The U.S. Small Business Administration (SBA) is offering low-interest federal loans for working capital to small businesses economically impacted by the Cahalan Square Shopping Center Fire that occurred June 14-15 in San Jose.
SBA acted under its own authority to declare a disaster following a request received on Aug. 26 from Gov. Edmund Brown, Jr.’s designated representative, Mark S. Ghilarducci, director of the Governor’s Office of Emergency Services.
The disaster declaration makes SBA assistance available in Alameda, Merced, San Benito, San Joaquin, San Mateo, Santa Clara, Santa Cruz and Stanislaus counties in California.
Eligibility is based on the financial impact of the disaster only and not on any actual property damage. These loans have an interest rate of 4 percent for small businesses and 2.625 percent for private nonprofit organizations with terms up to 30 years, and are restricted to small businesses without the financial ability to offset the adverse impact without hardship. Applicants may apply online using SBA’s secure website at https://disasterloan.sba.gov/ela.
The filing deadline to return economic injury applications is May 31, 2017.
“SBA is strongly committed to providing the most effective and customer-focused response possible to assist California’s small businesses with federal disaster loans.
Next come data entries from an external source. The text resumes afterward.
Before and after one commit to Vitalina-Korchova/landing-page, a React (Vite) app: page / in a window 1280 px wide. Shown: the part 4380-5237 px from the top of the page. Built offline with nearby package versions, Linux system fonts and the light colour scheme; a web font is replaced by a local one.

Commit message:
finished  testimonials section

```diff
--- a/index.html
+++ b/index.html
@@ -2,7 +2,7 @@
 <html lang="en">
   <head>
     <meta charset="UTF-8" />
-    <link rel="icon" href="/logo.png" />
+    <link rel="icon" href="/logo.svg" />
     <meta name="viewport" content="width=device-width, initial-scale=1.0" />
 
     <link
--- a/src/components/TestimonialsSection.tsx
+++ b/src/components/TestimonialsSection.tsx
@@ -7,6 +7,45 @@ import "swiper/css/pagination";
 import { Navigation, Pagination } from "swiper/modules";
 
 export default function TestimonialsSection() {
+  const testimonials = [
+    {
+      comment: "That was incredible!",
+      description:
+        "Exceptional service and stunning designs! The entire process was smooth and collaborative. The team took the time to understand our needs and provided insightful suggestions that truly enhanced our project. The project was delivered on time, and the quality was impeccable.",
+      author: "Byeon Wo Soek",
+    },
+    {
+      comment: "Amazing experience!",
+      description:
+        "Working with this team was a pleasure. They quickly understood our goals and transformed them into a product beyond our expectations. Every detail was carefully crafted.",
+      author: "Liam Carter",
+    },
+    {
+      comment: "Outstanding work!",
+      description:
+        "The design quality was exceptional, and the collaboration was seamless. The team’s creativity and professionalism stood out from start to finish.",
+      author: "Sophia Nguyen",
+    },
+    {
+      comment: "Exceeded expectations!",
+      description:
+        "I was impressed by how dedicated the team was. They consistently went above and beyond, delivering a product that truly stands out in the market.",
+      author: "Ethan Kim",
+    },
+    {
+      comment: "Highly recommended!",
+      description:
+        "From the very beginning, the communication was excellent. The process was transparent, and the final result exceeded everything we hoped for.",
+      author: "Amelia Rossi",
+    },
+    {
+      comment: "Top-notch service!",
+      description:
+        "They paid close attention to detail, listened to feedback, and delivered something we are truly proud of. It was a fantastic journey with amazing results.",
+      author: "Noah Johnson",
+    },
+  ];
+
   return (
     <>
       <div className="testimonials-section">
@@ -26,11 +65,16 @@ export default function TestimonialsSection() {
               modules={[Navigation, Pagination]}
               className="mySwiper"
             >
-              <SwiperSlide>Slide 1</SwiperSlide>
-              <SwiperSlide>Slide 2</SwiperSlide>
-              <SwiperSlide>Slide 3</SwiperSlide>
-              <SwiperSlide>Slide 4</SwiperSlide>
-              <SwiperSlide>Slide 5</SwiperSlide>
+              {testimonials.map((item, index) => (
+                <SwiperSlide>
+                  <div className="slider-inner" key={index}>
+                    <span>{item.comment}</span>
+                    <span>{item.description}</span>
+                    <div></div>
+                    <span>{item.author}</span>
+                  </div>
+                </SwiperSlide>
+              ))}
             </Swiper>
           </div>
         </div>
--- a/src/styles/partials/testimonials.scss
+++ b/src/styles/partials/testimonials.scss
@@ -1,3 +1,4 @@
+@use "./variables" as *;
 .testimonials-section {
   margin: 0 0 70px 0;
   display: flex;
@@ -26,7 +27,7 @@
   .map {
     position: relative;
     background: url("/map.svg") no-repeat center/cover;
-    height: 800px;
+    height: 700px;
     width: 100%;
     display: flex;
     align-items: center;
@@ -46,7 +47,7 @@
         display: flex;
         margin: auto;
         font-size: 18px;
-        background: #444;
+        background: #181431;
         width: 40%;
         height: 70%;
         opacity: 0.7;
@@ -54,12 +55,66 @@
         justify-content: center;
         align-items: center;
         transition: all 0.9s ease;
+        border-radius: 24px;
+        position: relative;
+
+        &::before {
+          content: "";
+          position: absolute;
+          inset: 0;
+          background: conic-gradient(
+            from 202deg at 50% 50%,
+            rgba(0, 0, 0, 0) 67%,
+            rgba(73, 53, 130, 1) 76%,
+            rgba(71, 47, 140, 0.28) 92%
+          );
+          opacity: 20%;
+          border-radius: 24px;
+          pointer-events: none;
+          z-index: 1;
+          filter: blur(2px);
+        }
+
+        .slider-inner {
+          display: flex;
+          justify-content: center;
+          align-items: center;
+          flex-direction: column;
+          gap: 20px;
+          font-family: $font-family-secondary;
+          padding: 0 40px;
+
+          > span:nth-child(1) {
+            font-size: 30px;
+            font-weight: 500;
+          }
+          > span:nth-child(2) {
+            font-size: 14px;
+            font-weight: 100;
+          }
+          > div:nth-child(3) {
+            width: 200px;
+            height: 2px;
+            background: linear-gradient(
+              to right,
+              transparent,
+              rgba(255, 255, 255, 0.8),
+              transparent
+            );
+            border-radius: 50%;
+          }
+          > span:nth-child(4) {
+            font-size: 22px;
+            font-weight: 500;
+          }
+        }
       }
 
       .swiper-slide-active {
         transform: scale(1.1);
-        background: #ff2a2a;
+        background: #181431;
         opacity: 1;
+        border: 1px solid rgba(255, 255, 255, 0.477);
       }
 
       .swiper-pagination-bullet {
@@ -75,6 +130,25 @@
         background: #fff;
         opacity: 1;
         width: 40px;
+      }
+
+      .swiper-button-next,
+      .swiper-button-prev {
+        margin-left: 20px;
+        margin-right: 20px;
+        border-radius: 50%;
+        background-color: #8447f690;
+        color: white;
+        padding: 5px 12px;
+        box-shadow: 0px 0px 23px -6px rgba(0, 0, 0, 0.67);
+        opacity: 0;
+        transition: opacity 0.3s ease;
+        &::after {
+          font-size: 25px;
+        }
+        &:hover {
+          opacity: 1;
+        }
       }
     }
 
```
We will be swift in our efforts to help these small businesses recover from the financial impacts of this disaster,” SBA Administrator Maria Contreras-Sweet said.
“Small nonfarm businesses, small agricultural cooperatives, small businesses engaged in aquaculture and most private nonprofit organizations of any size may qualify for Economic Injury Disaster Loans of up to $2 million to help meet financial obligations and operating expenses which could have been met had the disaster not occurred,” said SBA’s San Francisco District Director Mark Quinn. “These loans may be used to pay fixed debts, payroll, accounts payable and other bills that can’t be paid because of the disaster’s impact. Disaster loans can provide vital economic assistance to small businesses to help overcome the temporary loss of revenue they are experiencing.”